Attempt 0031 - A roll of tape falls off my shelf nearly knocking over my cup of tea.

Attempt 0032 - Hue and saturation as procedural live variables in Tesco destabilise the current understanding of colour perception. The inverted spectrum is considered. Is my blue the same as yours?

Attempt 0038 - Hosted in Room 403 of the Stevens building, 38 is better planned, and doubt is cast on the objective nature of colour. Less stable than before, colour as material tag begins to reveal itself.

Attempt 0042 - The deceptive cloak of colour is apparent.

Attempts 0015, 0016, 0017 & 0018
Attempts 0018 & 0015

If Mary’s Room is understood as a trap which we must endeavour to escape from, and since the trap works best when it is unintelligible to its subject, to acknowledge its workings is the first counter-move.
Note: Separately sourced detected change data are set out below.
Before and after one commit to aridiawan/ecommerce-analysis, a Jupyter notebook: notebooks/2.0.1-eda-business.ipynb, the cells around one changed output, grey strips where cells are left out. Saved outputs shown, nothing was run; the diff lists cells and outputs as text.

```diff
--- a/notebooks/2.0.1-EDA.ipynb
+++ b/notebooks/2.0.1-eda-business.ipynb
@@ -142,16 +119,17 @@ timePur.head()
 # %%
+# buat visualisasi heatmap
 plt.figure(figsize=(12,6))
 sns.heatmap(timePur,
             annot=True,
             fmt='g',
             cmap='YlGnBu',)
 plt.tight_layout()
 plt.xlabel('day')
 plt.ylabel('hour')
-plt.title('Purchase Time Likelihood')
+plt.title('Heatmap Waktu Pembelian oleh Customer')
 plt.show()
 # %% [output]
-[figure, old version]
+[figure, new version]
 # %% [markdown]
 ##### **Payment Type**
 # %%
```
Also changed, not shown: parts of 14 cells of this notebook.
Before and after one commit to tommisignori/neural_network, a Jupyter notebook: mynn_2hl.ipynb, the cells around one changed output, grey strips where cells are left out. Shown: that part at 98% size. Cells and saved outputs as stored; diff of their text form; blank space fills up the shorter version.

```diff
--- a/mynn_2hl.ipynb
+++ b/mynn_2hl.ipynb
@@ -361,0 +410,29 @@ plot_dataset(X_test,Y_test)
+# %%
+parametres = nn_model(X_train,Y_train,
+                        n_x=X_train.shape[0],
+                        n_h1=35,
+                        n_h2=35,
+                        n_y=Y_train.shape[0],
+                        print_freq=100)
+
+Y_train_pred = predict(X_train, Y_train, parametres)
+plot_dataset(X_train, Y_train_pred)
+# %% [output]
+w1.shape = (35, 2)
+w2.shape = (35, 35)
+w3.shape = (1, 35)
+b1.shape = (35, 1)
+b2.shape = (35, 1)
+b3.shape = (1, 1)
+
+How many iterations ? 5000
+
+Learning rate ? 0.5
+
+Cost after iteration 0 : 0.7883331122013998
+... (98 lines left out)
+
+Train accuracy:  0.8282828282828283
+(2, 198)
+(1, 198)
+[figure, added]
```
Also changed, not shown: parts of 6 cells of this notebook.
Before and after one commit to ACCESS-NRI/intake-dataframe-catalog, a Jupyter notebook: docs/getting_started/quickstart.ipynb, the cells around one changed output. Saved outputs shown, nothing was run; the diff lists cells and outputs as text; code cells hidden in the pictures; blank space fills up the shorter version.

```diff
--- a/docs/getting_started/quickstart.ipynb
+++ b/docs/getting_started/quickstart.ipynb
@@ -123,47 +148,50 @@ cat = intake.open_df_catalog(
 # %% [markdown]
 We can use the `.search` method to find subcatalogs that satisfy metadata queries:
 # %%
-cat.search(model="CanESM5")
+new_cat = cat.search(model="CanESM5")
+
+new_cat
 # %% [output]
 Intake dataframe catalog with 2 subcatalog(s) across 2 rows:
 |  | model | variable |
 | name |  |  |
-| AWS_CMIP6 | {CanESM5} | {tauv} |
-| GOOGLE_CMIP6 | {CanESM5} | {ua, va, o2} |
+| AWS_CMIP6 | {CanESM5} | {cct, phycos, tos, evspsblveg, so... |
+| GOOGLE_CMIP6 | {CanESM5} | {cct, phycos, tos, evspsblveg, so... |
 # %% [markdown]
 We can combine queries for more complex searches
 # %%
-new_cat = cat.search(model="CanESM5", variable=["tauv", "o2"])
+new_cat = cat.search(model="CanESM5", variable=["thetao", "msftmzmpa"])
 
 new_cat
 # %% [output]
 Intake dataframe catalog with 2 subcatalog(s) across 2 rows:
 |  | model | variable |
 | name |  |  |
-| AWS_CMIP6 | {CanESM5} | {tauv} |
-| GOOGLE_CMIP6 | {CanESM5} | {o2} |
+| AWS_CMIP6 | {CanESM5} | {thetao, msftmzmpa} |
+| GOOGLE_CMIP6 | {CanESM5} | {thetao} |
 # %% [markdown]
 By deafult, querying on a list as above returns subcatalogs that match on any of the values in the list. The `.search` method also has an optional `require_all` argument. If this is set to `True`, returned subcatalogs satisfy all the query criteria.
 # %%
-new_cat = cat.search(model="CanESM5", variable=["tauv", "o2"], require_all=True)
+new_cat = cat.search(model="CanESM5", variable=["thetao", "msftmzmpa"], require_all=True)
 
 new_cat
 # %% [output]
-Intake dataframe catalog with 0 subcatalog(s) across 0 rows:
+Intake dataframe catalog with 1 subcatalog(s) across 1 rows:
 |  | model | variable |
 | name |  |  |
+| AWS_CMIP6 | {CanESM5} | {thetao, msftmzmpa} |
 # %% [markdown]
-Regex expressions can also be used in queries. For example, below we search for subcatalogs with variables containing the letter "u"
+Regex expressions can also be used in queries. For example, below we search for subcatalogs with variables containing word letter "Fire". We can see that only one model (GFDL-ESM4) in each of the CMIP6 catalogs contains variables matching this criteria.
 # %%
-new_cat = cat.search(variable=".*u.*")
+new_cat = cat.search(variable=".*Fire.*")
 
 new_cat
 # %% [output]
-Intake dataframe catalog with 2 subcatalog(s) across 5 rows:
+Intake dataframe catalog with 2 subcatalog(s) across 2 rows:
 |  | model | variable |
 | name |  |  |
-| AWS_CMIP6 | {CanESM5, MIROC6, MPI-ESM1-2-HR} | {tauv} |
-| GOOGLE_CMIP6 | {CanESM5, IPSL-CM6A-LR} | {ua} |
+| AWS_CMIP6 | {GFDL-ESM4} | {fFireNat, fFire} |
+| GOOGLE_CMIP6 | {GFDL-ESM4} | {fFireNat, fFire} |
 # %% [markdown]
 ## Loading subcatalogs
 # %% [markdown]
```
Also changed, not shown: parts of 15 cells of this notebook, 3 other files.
Testing colour cognition through experiments in my personal environment and subsequently making explicit my subjective perspective, the workings of my own entrapment are revealed.

Colour is an odd phenomena. It is at the same time inherently abstract and fundamentally physical. Whilst in daily life it is perceived as objective, the mechanisms effecting colour cognition render it an entirely subjective sensation. Colour as we experience it is the product of a series of complex physical, biological, psychological and cultural variables.

Attempt 0015 - Linguistic relativity is the principle suggesting that visual perception is relative to spoken language. The terms for which colour is described determines how the world is seen.

Attempt 0016 - Colour constancy is the mechanism that stabilises perception when objects appear under varying illuminations. Alike to the white balance tool on photoshop. It is the unconscious compensation for different colours of light.

Attempt 0017 - Technological efficiency mimics the de-coding mechanism of the trichromatic eye, employing just RG&B to produce a wholly saturated environment.

Attempt 0018 - The 1931 International Commission on Illumination conference produced the codified colourspace CIE-XYZ; standardising colour and defining all that are perceptible to humans. But restricted by efficiency, technology loses colour. 70% of perceptible colours exist outside of the most commonly used colour space, sRGB.

Whilst the attempted escapes have as of yet been a personal endeavour, Escaping Mary’s Room must be an ongoing, shared responsibility. The chromopolitics website is an archive of these performed attempts. It is a platform for which acts of escapology can be uploaded and observed. The serial format acknowledges that the view-from-nowhere is perhaps unachievable. And the question of whether a perspective can ever be fully understood certainly still stands - “If a lion could talk, we would not understand him."

Burberry Design Scholarship